Bottom Line: The administration of 0.325 g/kg and 0.65 g/kg OC99 produced plasma hemoglobin concentrations of 0.63 ± 0.01 and 1.11 ± 0.02 g/dL, respectively, improved systemic hemodynamics, enhanced tPO2, and restored lactate and base excess values compared to 0.0 and 0.065 g/kg OC99.The administration of 0.65 g/kg OC99 significantly elevated pulmonary artery pressure.Plasma hemoglobin concentrations of OC99 ranging from 0.3 to 1.1 g/dL, in conjunction with colloid based fluid resuscitation, normalized clinical surrogates of tissue oxygen debt, improved tPO2, and avoided clinically relevant increases in pulmonary artery pressure.

View Article: PubMed Central - PubMed

Affiliation: QTest Labs, 6456 Fiesta Drive, Columbus, OH 43235, USA.

ABSTRACT
We determined the dose-dependent effects of OC99, a novel, stabilized hemoglobin-based oxygen-carrier, on hemodynamics, systemic and pulmonary artery pressures, surrogates of tissue oxygen debt (arterial lactate 7.2 ± 0.1 mM/L and arterial base excess -17.9 ± 0.5 mM/L), and tissue oxygen tension (tPO2) in a dog model of controlled severe oxygen-debt from hemorrhagic shock. The dose/rate for OC99 was established from a pilot study conducted in six bled dogs. Subsequently twenty-four dogs were randomly assigned to one of four groups (n = 6 per group) and administered: 0.0, 0.065, 0.325, or 0.65 g/kg of OC99 combined with 10 mL/kg lactated Ringers solution administered in conjunction with 20 mL/kg Hextend IV over 60 minutes. The administration of 0.325 g/kg and 0.65 g/kg OC99 produced plasma hemoglobin concentrations of 0.63 ± 0.01 and 1.11 ± 0.02 g/dL, respectively, improved systemic hemodynamics, enhanced tPO2, and restored lactate and base excess values compared to 0.0 and 0.065 g/kg OC99. The administration of 0.65 g/kg OC99 significantly elevated pulmonary artery pressure. Plasma hemoglobin concentrations of OC99 ranging from 0.3 to 1.1 g/dL, in conjunction with colloid based fluid resuscitation, normalized clinical surrogates of tissue oxygen debt, improved tPO2, and avoided clinically relevant increases in pulmonary artery pressure.

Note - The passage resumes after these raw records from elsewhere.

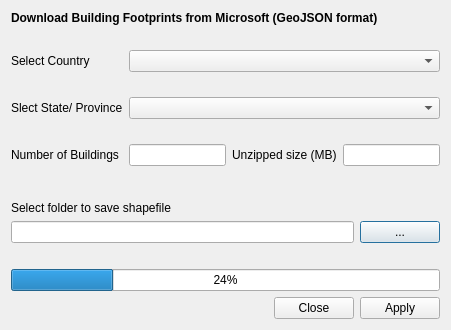
First picture: the form in forms/hcmgis_microsoft_form.ui, repository thangqd/HCMGIS, before the edit.
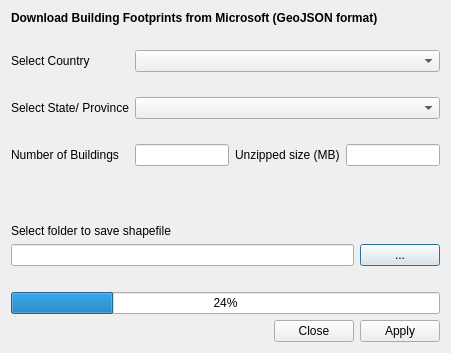
Second picture: the form after the edit.

The edit to the form file:
```diff
--- a/forms/hcmgis_microsoft_form.ui
+++ b/forms/hcmgis_microsoft_form.ui
@@ -13,7 +13,7 @@
     <x>0</x>
     <y>0</y>
     <width>451</width>
-    <height>330</height>
+    <height>353</height>
    </rect>
   </property>
   <property name="mouseTracking">
@@ -71,7 +71,7 @@
      <item row="6" column="0">
       <widget class="QLabel" name="label_4">
        <property name="text">
-        <string>Slect State/ Province</string>
+        <string>Select State/ Province</string>
        </property>
       </widget>
      </item>
```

No MeSH data available.


Related in: MedlinePlus